*** Records supplied ***

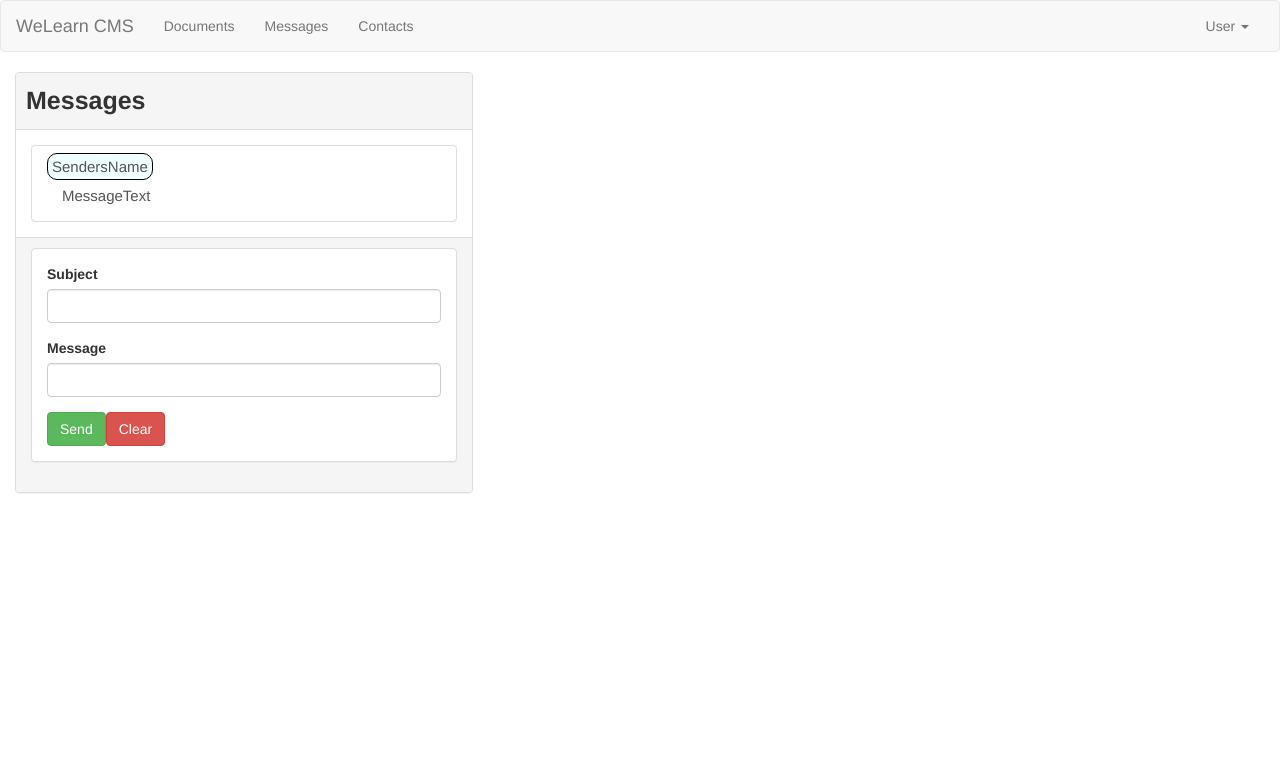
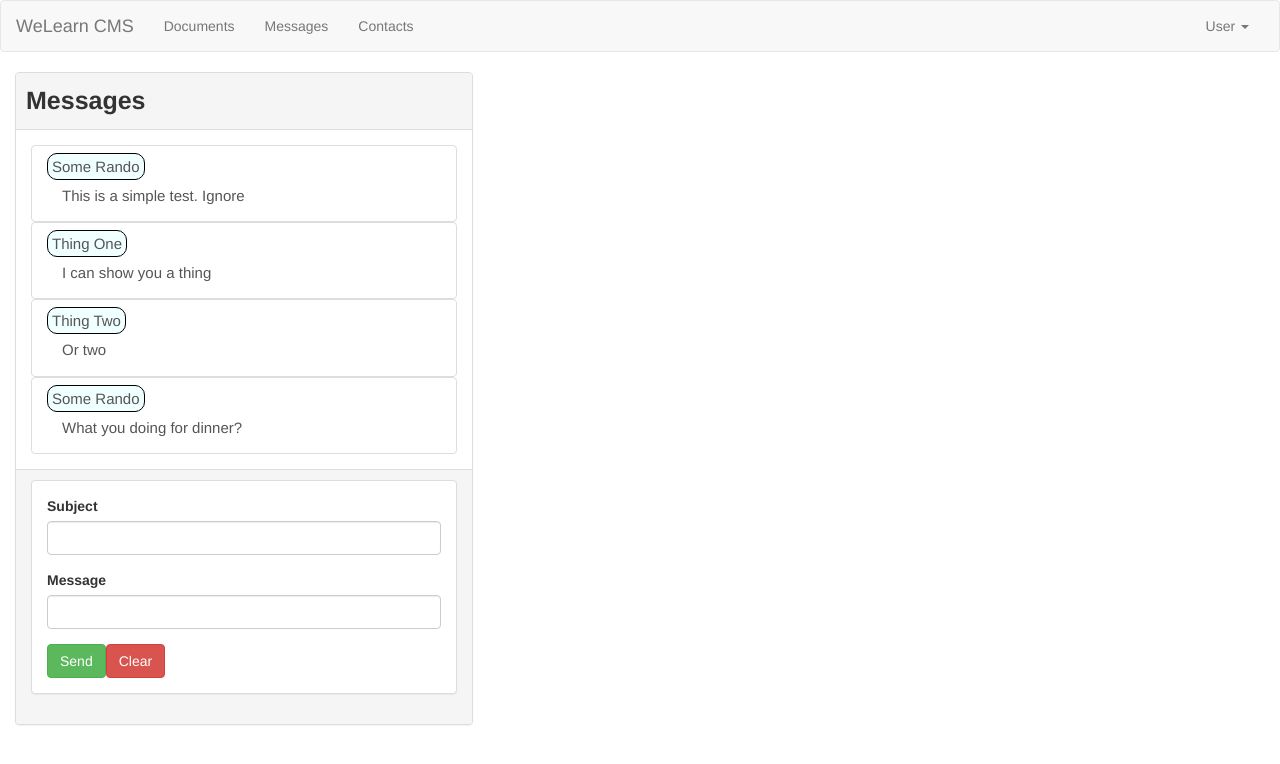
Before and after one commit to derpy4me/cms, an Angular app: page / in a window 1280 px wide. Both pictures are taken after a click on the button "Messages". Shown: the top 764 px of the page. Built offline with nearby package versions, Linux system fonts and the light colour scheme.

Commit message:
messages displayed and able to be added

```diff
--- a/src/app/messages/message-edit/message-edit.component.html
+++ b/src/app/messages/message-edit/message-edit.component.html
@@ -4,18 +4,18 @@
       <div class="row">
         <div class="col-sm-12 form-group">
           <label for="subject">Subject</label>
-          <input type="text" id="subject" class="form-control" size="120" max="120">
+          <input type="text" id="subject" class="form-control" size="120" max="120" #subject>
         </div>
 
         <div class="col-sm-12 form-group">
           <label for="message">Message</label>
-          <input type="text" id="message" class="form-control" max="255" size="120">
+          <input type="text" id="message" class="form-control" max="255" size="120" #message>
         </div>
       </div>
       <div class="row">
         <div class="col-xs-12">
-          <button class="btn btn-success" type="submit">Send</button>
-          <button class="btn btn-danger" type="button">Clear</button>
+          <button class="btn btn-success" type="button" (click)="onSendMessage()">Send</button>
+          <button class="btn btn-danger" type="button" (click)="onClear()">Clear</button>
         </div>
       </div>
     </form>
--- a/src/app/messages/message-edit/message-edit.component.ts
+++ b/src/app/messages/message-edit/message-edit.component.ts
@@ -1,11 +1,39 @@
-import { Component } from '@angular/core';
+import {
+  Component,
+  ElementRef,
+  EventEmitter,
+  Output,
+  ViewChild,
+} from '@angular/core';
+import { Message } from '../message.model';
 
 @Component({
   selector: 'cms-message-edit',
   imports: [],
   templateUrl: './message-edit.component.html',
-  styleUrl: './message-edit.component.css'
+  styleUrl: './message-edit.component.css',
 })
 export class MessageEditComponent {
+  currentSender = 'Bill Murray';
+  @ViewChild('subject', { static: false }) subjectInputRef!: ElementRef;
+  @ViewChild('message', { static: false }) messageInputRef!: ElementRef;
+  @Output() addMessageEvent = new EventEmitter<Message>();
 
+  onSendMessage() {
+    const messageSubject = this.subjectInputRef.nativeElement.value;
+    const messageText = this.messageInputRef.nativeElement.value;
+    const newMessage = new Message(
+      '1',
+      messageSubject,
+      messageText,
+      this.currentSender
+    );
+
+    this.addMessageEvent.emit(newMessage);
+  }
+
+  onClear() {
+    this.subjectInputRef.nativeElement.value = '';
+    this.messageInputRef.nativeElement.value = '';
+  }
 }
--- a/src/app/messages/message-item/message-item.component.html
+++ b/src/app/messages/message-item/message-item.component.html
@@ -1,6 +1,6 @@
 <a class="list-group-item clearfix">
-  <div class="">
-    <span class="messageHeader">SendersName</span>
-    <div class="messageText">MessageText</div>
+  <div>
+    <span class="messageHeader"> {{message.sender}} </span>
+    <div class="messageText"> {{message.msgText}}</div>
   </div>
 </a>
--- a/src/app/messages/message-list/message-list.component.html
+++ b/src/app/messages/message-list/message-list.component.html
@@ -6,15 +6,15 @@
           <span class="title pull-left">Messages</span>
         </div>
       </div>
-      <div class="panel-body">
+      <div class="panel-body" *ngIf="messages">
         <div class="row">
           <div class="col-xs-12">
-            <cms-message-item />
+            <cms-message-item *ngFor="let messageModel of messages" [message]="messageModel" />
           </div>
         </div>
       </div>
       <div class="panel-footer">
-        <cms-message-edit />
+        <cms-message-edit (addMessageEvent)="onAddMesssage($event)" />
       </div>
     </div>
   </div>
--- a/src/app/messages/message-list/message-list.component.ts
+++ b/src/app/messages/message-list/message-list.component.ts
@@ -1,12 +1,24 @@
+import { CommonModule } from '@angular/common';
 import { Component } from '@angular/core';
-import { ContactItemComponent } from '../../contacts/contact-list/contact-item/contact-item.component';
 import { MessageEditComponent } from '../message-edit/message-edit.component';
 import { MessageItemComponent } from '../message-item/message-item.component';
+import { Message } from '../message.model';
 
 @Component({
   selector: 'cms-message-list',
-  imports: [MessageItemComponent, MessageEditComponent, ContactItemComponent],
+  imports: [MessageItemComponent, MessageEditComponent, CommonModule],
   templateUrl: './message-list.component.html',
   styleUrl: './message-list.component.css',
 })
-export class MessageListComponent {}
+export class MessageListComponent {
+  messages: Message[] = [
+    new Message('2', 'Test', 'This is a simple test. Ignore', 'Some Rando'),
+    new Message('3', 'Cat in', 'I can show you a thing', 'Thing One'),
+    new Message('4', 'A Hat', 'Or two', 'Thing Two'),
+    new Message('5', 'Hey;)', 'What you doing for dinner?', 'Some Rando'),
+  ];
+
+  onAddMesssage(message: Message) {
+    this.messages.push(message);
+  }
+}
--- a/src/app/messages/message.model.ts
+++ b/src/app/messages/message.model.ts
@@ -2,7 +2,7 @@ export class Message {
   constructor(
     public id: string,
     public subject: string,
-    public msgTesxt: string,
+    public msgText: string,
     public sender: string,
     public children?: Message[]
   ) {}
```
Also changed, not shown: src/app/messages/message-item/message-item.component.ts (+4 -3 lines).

*** End of Records supplied ***
*** Records supplied ***

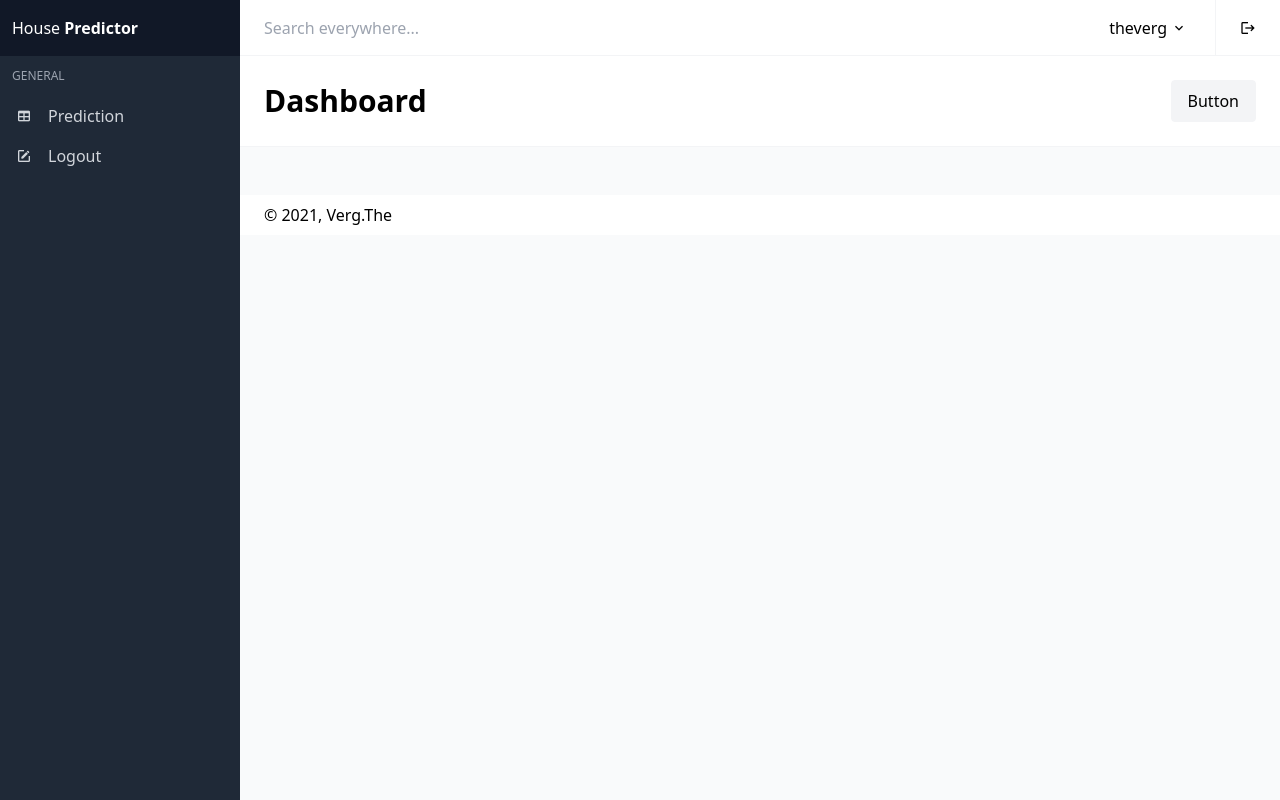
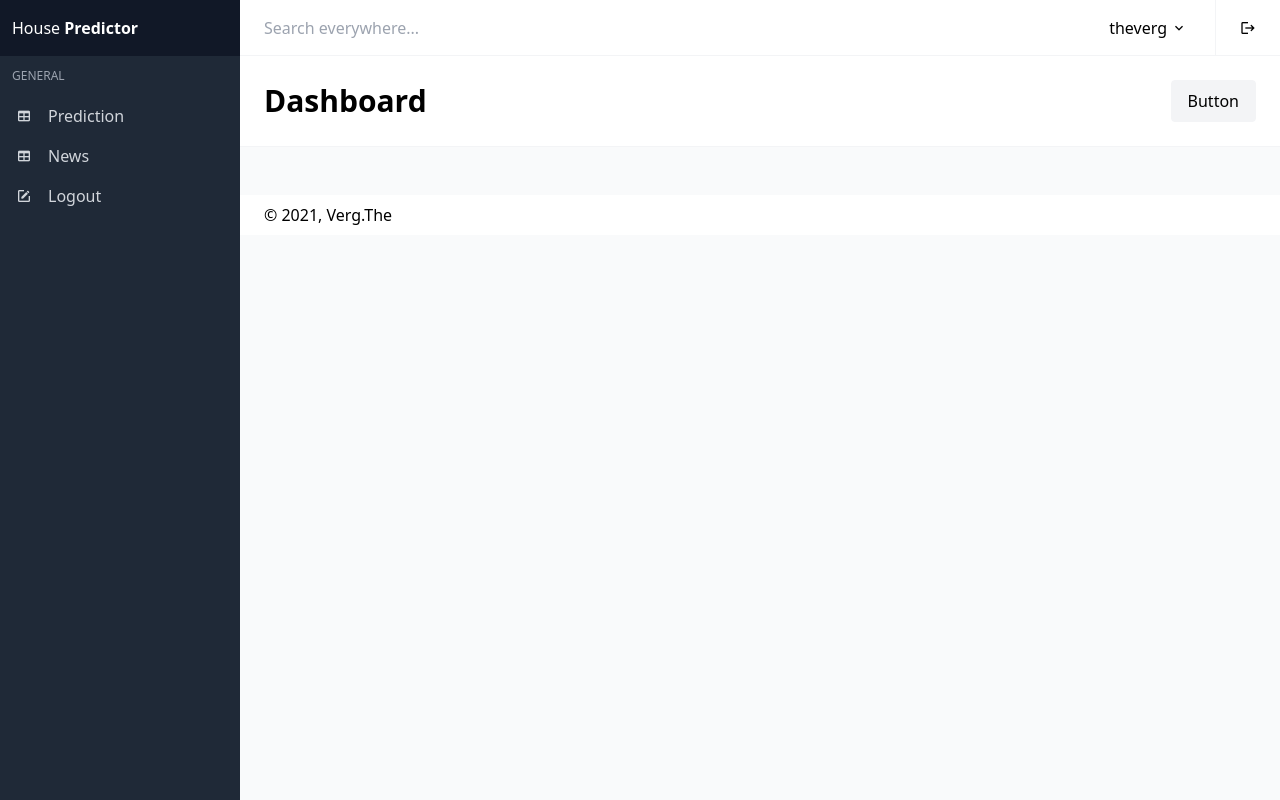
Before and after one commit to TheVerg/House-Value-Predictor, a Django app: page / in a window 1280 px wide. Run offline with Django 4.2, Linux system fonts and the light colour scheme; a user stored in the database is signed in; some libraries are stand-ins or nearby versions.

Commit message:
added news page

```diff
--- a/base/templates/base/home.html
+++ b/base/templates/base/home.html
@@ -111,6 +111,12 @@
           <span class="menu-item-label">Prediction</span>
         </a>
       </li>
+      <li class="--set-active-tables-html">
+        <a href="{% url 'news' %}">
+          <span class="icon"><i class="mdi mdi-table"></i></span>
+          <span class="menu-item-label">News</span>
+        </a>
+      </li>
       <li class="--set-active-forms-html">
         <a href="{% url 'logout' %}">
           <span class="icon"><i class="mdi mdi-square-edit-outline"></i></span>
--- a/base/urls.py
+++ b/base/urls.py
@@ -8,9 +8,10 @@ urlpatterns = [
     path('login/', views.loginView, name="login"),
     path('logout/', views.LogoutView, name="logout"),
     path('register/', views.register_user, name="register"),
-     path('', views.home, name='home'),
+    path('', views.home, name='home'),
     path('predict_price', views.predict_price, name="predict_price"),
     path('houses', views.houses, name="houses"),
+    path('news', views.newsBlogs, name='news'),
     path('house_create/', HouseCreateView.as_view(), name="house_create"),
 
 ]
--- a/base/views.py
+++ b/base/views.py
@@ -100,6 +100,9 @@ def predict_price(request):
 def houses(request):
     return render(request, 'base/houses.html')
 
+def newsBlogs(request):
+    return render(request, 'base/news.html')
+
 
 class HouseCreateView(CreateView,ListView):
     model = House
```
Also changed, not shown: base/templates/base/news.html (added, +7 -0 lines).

*** End of Records supplied ***

- [Task brief] Copy each line of the listing that carries the word "type".

- [Answer space]
-          <input type="text" id="subject" class="form-control" size="120" max="120">
+          <input type="text" id="subject" class="form-control" size="120" max="120" #subject>
-          <input type="text" id="message" class="form-control" max="255" size="120">
+          <input type="text" id="message" class="form-control" max="255" size="120" #message>
-          <button class="btn btn-success" type="submit">Send</button>
-          <button class="btn btn-danger" type="button">Clear</button>
+          <button class="btn btn-success" type="button" (click)="onSendMessage()">Send</button>
+          <button class="btn btn-danger" type="button" (click)="onClear()">Clear</button>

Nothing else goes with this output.